by Shawn Rossiter
Edward Abbey called it the “meanest little town in America.” Robert Redford and Bill Clinton have both been hung in effigy here. And it was from here that poet and artist Everett Ruess disappeared into the redrock wilderness.
Perched up against the high cliffs of Boulder Mountain, and overlooking a wide expanse of undulating rocks and canyons, the small Utah town of Escalante has been many things to many people. And now it is quickly becoming a magnet for regionally and nationally recognized artists.
Escalante is 70 miles from the nearest town of any size. It is not on the way to anything. But it is the gateway to the marvelous and varied landscape of the Grand Staircase –Escalante Monument. It is this landscape which has made the town an ideal location for the development of the plein-air painting competition which is part of the Everett Ruess Days.

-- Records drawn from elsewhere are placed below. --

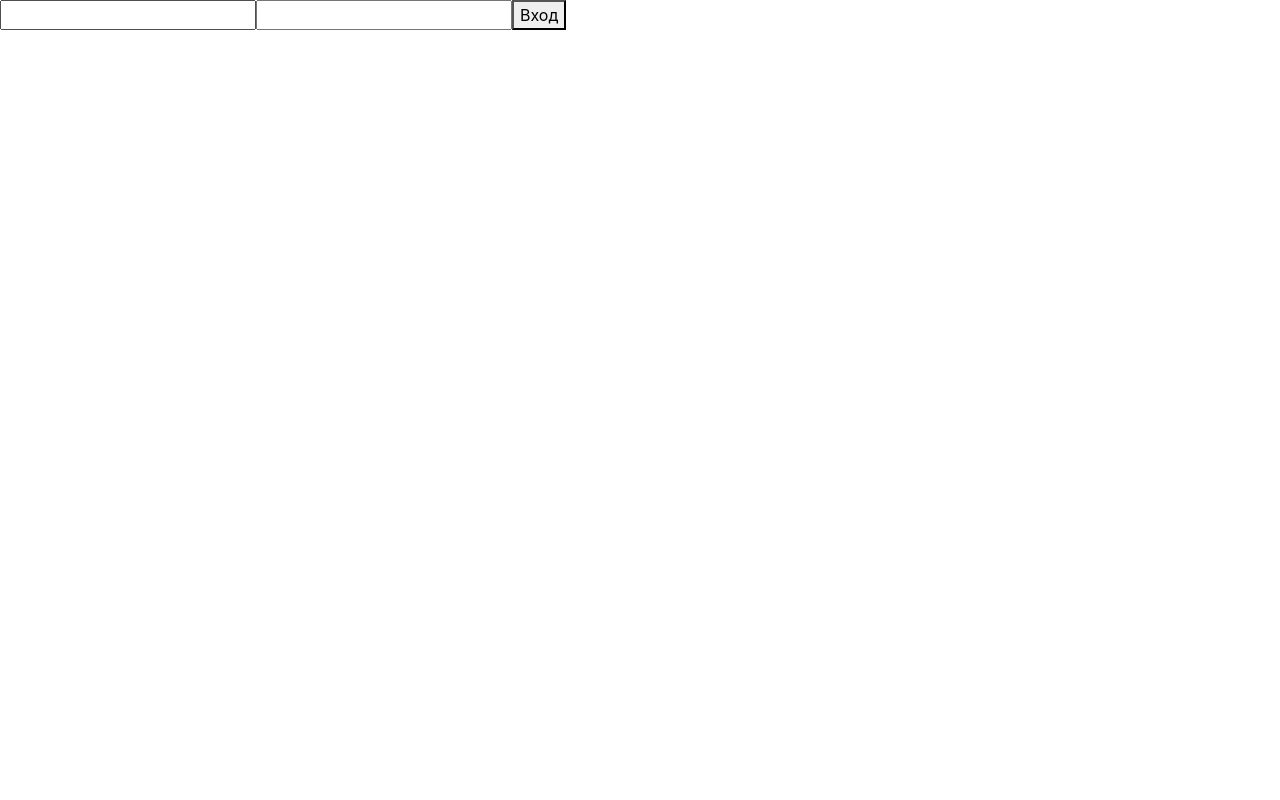
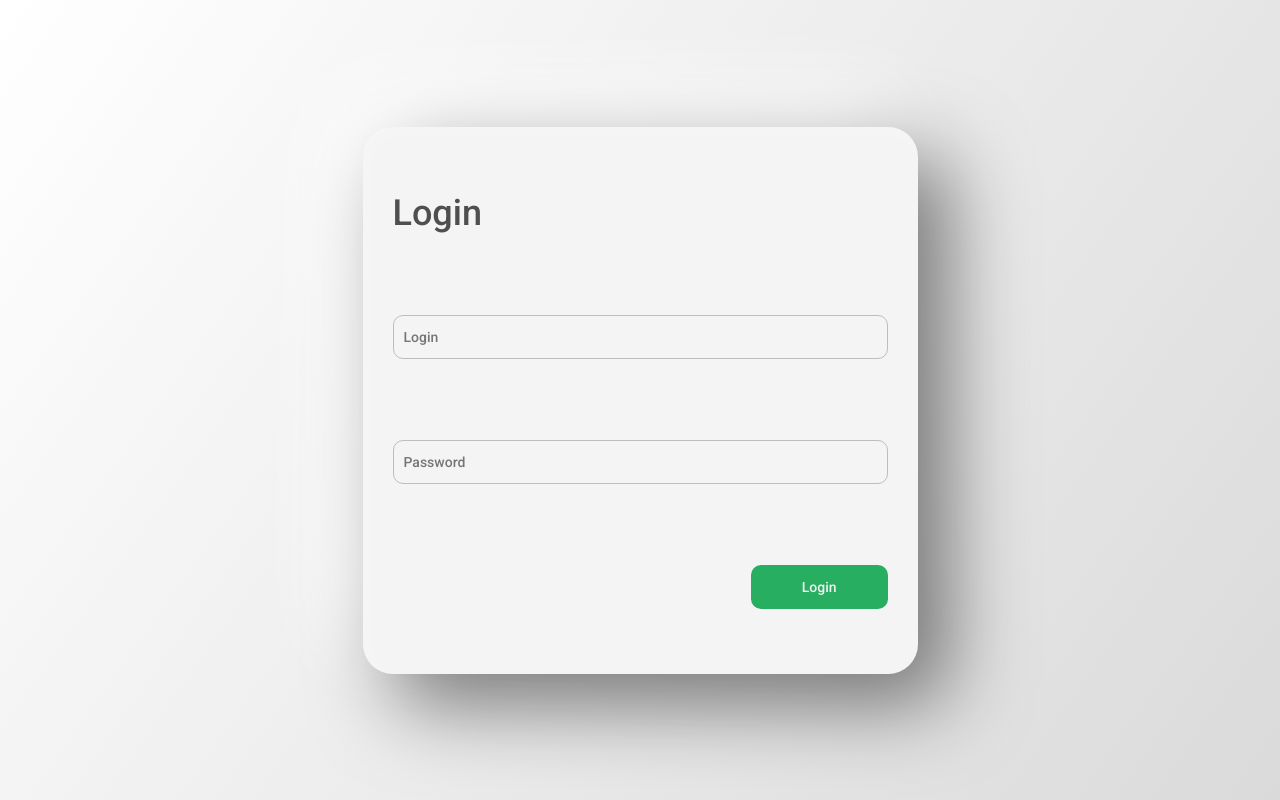
Before and after one commit to PaBLyS/HR-questions, a Nuxt app: page / in a window 1280 px wide. Built offline with nearby package versions, Linux system fonts and the light colour scheme.

Commit message:
create login page

```diff
--- /dev/null
+++ b/assets/style.css
@@ -0,0 +1 @@
+@import url('https://fonts.googleapis.com/css?family=Roboto:300,400,500,700&display=swap&subset=cyrillic');
--- a/nuxt.config.js
+++ b/nuxt.config.js
@@ -23,6 +23,7 @@ module.exports = {
   ** Global CSS
   */
   css: [
+    '~/assets/style.css'
   ],
   /*
   ** Plugins to load before mounting the App
--- a/pages/index.vue
+++ b/pages/index.vue
@@ -1,17 +1,25 @@
 <template>
-  <section>
-    <form action="">
-      <input v-model="login" type="text">
-      <input v-model="password" type="text">
-      <button @click="signIn">Вход</button>
+  <section class="index">
+    <form class="index__form">
+      <span class="index__form-label">Login</span>
+      <input v-model="login"
+             type="text"
+             class="index__form-input"
+             placeholder="Login">
+      <input v-model="password"
+             type="text"
+             class="index__form-input"
+             placeholder="Password">
+      <div class="index__form-button"
+           @click="signIn">
+        Login
+      </div>
     </form>
   </section>
 </template>
 
 <script>
-
     export default {
-        components: {},
         data() {
             return {
                 login: '',
@@ -30,5 +38,63 @@
 </script>
 
 <style lang="scss">
+  .index {
+    min-height: 100vh;
+    min-width: 100%;
+    background: linear-gradient(125.42deg, #FFFFFF 0%, #DADADA 100%);
+    display: flex;
+    align-items: center;
+    justify-content: center;
 
+    &__form {
+      display: flex;
+      flex-direction: column;
+      justify-content: space-between;
+      width: 555px;
+      height: 547px;
+      background: #F4F4F4;
+      box-shadow: 30px 30px 80px rgba(0, 0, 0, 0.5), -30px -30px 80px #FFFFFF, inset 4px 4px 20px rgba(255, 255, 255, 0.25);
+      border-radius: 30px;
+      padding: 65px 30px;
+
+      &-label {
+        font-family: 'Roboto', sans-serif;
+        font-style: normal;
+        font-weight: 500;
+        font-size: 36px;
+        line-height: 42px;
+        display: flex;
+        color: #4F4F4F;
+        align-self: flex-start;
+      }
+
+      &-input {
+        border: 1px solid #BDBDBD;
+        border-radius: 10px;
+        background: transparent;
+        padding: 13px 10px;
+        font-family: 'Roboto', sans-serif;
+        font-style: normal;
+        font-weight: 500;
+        font-size: 14px;
+        line-height: 16px;
+        outline: none;
+      }
+
+      &-button {
+        display: inline-block;
+        padding: 14px 51px;
+        align-self: flex-end;
+        background: #27AE60;
+        border-radius: 10px;
+        font-family: 'Roboto', sans-serif;
+        font-style: normal;
+        font-weight: 500;
+        font-size: 14px;
+        line-height: 16px;
+        color: #F2F2F2;
+        cursor: pointer;
+      }
+    }
+  }
 </style>
```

Last year’s event was juried by Doug Snow and Paul Davis and included many recognized artists including Bonnie Posselli, Roberta Glidden, Steve Larsen, Clay Wagstaff, and Trent Thursby Alvey. Ogden? Artist Doug Braithwaite walked away with the first place ward for the competition — $2000 out of $4000 award money.
Artists will have five days to finish a painting in Garfield, Kane or Wayne Counties and submit the piece for judging. On Saturday, October 8th there will be judging, people’s choice award and a silent auction. You can anticipate more on the Plein Air Competition and the Escalante Arts Festival in our September edition. But for now, artists are encouraged to register to particpate in this upcoming art event. Full details can be found at the website: www.everettruessdays.org
This article originally appeared in the May 2005 edition of 15 Bytes
The founder of Artists of Utah and editor of its online magazine, 15 Bytes, Shawn Rossiter has undergraduate degrees in English, French and Italian Literature and studied Comparative Literature in graduate school before pursuing a career in art.